Records from a data source
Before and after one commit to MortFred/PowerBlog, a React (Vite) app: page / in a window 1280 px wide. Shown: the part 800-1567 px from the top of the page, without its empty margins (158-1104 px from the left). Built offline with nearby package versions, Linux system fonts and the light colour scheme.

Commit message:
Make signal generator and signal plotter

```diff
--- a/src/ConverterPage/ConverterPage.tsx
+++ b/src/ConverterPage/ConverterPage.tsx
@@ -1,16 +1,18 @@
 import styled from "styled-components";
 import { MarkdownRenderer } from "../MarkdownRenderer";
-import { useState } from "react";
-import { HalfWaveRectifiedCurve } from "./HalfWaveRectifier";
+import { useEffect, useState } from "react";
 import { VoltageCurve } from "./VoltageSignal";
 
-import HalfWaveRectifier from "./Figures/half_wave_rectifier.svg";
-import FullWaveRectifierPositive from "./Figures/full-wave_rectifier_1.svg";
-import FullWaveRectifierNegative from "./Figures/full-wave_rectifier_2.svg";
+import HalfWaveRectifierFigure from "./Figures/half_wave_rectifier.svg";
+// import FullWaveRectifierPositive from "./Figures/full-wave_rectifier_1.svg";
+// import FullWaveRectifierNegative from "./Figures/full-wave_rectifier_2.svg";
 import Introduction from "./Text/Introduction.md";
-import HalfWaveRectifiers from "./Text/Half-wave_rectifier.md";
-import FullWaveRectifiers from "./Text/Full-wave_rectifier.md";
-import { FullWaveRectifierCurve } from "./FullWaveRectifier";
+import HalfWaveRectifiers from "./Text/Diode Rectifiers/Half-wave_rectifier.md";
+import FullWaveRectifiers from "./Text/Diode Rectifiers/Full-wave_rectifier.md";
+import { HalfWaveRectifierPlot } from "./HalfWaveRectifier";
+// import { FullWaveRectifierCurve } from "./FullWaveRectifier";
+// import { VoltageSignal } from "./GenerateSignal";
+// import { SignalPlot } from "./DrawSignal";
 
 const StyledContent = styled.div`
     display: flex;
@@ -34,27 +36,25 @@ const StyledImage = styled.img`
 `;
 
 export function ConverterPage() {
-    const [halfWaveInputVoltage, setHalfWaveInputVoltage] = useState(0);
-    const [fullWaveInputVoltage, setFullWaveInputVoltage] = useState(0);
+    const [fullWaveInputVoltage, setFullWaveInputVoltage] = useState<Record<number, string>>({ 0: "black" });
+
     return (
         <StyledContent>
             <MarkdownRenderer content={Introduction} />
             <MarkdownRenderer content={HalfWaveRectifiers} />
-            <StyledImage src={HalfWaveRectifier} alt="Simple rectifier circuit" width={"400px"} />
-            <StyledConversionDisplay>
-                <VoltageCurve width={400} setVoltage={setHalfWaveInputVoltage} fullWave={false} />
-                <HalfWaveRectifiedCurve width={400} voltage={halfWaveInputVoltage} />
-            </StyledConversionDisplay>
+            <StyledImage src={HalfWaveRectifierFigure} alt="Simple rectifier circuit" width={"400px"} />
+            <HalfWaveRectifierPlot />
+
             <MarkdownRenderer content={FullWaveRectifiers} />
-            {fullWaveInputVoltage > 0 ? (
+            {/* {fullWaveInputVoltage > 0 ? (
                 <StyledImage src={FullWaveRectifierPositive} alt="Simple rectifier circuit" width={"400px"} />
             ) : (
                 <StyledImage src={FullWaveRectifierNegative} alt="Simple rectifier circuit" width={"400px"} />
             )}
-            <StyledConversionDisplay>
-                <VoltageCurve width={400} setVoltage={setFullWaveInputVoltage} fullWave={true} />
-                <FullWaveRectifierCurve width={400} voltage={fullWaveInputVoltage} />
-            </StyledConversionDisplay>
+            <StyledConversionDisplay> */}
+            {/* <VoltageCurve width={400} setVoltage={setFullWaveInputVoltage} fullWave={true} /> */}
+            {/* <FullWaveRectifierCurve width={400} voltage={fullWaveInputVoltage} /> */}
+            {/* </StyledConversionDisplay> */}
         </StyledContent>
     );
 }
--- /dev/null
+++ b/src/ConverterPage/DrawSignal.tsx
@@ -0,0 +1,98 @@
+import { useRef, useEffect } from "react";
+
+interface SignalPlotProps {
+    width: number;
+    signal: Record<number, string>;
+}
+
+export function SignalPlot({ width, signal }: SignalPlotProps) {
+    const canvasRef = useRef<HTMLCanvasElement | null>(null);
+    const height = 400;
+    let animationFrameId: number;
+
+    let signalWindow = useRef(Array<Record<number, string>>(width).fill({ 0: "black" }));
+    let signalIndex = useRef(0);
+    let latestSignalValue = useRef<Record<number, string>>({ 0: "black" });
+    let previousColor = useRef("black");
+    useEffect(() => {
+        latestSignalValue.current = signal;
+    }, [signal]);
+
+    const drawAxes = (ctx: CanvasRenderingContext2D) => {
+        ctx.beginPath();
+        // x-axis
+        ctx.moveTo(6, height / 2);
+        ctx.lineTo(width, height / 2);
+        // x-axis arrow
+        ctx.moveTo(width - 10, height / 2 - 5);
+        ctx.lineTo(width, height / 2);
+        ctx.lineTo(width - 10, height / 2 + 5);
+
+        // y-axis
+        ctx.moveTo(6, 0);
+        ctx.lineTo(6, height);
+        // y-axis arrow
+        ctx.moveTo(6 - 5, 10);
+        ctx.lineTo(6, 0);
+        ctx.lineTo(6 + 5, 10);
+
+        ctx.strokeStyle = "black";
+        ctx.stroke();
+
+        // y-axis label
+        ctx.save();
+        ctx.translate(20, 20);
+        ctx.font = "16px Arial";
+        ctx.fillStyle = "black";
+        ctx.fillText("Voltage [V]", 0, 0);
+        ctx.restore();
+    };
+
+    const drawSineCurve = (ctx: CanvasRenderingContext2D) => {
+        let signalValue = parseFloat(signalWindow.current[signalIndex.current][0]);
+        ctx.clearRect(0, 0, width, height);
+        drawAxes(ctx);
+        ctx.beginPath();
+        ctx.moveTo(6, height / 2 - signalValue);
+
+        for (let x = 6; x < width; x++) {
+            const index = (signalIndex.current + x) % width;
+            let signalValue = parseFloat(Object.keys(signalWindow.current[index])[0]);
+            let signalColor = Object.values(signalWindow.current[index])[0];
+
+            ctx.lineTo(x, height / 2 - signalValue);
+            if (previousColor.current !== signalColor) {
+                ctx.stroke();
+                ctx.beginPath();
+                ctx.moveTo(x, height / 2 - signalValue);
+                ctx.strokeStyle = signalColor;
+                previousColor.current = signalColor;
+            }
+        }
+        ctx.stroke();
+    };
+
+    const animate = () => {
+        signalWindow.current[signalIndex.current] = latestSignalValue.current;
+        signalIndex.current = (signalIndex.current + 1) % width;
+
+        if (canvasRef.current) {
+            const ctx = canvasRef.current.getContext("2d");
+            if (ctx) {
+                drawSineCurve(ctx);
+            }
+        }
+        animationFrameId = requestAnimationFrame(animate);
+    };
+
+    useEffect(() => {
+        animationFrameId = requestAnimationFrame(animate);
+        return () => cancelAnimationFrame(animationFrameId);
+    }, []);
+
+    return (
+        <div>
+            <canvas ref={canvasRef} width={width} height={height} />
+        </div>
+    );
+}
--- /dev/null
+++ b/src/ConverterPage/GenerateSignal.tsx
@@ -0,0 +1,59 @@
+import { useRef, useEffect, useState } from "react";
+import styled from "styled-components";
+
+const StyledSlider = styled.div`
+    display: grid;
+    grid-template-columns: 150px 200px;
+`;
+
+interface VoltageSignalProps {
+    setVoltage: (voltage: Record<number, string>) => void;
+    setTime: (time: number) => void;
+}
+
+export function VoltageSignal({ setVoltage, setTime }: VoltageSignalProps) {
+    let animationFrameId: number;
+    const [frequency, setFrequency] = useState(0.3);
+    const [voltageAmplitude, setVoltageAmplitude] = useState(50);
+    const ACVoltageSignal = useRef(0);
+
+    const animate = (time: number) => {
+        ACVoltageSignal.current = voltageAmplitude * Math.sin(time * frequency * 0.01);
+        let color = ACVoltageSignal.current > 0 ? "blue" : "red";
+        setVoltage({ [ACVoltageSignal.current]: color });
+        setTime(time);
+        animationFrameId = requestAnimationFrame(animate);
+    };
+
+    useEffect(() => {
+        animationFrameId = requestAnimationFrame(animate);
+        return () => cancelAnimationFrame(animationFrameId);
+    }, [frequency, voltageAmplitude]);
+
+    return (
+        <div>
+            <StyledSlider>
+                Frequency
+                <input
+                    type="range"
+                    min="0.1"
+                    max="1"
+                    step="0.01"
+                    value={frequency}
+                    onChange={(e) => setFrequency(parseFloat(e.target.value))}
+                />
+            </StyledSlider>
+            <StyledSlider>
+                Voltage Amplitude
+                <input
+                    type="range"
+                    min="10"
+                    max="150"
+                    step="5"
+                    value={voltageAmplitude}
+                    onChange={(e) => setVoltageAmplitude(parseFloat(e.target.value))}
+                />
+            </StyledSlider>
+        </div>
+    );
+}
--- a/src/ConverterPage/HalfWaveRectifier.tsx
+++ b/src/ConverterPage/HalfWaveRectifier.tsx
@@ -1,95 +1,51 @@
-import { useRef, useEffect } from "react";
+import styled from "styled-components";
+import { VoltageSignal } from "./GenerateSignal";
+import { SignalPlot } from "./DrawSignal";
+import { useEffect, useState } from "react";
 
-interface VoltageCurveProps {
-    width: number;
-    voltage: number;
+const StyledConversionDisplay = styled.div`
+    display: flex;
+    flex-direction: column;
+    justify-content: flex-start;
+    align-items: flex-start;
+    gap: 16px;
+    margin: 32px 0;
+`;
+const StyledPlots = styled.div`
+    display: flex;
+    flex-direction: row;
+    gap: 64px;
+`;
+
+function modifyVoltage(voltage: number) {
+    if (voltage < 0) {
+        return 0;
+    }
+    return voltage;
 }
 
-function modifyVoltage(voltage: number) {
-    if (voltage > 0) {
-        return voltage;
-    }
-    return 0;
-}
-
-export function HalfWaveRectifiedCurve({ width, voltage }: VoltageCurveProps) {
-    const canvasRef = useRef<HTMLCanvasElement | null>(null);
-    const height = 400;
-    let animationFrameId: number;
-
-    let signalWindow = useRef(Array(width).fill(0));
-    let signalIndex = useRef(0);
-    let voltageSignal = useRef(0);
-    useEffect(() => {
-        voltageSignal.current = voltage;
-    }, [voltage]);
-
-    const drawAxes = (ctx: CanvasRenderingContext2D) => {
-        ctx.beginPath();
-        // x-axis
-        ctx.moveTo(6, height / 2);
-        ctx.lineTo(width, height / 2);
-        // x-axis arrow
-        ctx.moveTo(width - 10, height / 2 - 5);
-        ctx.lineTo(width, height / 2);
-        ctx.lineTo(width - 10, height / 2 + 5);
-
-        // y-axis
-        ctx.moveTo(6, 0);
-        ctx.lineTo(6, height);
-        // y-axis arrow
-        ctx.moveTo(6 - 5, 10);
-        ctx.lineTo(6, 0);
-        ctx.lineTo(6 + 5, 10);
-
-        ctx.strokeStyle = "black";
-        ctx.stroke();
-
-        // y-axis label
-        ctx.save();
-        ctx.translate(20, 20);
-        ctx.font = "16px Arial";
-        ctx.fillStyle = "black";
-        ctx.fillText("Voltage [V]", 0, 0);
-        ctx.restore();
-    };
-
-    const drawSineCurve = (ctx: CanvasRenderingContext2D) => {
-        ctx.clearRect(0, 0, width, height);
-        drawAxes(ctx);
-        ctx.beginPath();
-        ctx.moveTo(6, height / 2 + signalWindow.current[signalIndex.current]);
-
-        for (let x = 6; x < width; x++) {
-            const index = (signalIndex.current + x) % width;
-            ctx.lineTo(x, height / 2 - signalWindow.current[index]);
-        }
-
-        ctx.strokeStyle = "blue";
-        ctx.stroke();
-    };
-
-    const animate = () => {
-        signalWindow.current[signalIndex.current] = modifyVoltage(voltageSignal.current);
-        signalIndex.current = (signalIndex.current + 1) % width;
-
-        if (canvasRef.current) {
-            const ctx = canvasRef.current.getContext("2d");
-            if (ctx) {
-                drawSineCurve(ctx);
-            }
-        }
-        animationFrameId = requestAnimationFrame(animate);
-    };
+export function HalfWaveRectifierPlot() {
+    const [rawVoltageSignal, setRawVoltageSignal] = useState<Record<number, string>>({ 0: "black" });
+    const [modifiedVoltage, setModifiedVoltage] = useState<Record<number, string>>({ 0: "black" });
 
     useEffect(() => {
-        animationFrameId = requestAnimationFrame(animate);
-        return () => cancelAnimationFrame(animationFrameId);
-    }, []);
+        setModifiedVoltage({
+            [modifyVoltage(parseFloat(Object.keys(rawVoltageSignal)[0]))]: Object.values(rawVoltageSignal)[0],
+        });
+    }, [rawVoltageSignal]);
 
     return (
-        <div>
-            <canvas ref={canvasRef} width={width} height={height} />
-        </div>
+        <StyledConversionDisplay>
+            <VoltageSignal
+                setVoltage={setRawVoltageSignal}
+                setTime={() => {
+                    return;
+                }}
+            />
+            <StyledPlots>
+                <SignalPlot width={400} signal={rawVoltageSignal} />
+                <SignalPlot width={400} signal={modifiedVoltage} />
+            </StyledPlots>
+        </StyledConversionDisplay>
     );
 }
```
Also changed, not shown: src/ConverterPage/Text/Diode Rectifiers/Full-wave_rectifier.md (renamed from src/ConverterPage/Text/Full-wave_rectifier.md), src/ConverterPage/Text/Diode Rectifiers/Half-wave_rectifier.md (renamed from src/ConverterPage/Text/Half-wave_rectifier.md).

ABOUT THIS TASK:
Show, from the records above, every line that includes "flex".

ANSWER FOR THIS EXERCISE:
     display: flex;
+    display: flex;
+    flex-direction: column;
+    justify-content: flex-start;
+    align-items: flex-start;
+    display: flex;
+    flex-direction: row;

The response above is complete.